• Task details:
Locate each line of the material that contains "indexName", then return it.

•••••

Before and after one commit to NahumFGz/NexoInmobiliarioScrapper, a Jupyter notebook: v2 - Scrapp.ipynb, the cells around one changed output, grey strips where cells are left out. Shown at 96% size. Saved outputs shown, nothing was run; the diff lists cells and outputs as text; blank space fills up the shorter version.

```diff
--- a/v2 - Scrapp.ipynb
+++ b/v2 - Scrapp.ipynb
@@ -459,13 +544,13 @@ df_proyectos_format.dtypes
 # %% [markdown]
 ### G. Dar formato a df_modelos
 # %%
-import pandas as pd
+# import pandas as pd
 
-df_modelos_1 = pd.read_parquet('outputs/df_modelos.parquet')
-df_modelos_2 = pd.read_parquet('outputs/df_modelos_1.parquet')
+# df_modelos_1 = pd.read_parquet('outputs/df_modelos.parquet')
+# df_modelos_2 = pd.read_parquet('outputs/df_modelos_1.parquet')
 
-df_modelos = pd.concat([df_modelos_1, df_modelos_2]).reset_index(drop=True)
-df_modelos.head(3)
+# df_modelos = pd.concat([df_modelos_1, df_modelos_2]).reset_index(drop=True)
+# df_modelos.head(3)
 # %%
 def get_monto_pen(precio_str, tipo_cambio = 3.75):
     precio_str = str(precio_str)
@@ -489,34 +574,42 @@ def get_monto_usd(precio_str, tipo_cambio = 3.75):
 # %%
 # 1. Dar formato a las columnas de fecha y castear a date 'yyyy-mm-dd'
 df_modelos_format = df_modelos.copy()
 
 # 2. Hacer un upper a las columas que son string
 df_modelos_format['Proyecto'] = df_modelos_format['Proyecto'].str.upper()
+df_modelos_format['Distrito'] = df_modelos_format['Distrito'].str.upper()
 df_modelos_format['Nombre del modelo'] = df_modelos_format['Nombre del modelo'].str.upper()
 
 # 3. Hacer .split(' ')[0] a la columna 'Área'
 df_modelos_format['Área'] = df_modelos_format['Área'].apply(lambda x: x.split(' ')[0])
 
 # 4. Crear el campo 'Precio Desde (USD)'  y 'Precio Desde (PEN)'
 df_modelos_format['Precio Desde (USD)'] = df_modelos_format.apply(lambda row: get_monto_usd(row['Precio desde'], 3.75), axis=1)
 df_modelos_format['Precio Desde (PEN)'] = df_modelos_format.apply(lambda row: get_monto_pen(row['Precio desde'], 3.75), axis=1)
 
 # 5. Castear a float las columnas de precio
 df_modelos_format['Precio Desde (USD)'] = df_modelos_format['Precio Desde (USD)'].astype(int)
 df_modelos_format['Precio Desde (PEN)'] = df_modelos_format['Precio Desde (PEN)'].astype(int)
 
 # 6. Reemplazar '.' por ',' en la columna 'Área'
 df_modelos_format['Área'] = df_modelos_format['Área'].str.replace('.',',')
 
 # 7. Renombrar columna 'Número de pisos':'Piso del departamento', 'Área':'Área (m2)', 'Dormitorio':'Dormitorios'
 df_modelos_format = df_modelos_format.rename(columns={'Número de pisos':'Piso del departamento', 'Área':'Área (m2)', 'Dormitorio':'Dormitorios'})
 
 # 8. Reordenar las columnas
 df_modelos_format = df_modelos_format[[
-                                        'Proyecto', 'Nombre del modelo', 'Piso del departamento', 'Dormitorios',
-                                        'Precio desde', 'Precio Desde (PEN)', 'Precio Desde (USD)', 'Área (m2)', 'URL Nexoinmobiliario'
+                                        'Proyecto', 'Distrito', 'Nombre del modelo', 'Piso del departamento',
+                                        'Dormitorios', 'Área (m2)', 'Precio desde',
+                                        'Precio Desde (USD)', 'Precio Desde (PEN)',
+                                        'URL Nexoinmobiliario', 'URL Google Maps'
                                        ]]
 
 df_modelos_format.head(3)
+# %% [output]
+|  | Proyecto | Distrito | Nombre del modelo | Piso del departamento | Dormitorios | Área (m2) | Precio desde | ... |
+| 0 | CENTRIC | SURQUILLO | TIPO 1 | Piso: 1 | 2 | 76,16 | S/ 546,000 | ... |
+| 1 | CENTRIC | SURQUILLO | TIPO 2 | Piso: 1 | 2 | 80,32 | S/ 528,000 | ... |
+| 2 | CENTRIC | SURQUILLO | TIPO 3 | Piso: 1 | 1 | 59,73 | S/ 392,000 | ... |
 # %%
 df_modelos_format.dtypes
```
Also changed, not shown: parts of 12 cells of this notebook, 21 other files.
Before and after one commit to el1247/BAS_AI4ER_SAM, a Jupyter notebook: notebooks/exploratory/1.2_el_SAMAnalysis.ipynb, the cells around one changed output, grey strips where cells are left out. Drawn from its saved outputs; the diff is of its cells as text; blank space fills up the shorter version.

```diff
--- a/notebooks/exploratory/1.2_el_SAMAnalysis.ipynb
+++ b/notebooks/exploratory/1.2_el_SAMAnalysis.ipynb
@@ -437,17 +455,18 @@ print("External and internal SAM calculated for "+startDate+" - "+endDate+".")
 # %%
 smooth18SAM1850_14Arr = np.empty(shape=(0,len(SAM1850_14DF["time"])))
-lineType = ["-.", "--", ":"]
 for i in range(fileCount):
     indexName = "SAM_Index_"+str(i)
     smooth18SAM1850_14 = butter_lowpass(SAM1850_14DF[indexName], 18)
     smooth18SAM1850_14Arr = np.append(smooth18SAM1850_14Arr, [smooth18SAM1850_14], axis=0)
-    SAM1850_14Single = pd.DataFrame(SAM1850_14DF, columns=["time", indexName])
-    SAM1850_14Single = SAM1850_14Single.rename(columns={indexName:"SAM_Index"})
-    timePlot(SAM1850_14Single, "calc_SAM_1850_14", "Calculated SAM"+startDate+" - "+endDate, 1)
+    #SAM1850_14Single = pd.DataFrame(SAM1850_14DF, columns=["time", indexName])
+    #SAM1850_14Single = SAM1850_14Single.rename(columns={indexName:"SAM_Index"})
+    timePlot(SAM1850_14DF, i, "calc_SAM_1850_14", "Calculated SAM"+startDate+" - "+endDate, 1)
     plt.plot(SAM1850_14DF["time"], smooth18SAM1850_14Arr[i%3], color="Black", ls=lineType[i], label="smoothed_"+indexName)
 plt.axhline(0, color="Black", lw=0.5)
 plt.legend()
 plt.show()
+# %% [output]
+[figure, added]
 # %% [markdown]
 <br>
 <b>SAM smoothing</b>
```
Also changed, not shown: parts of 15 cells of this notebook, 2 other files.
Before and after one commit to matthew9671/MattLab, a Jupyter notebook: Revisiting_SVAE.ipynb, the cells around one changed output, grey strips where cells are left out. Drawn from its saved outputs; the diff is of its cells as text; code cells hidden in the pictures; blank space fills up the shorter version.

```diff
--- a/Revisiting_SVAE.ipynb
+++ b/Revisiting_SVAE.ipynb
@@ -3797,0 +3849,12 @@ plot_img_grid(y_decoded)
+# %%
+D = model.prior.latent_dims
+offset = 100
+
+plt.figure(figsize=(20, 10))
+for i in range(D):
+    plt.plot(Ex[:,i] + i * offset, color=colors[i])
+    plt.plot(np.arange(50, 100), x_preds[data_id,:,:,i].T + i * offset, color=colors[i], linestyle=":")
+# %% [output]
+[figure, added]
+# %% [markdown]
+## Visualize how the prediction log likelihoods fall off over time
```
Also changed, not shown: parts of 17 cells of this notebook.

•••••

• Task solution:
     indexName = "SAM_Index_"+str(i)
     smooth18SAM1850_14 = butter_lowpass(SAM1850_14DF[indexName], 18)
-    SAM1850_14Single = pd.DataFrame(SAM1850_14DF, columns=["time", indexName])
-    SAM1850_14Single = SAM1850_14Single.rename(columns={indexName:"SAM_Index"})
+    #SAM1850_14Single = pd.DataFrame(SAM1850_14DF, columns=["time", indexName])
+    #SAM1850_14Single = SAM1850_14Single.rename(columns={indexName:"SAM_Index"})
     plt.plot(SAM1850_14DF["time"], smooth18SAM1850_14Arr[i%3], color="Black", ls=lineType[i], label="smoothed_"+indexName)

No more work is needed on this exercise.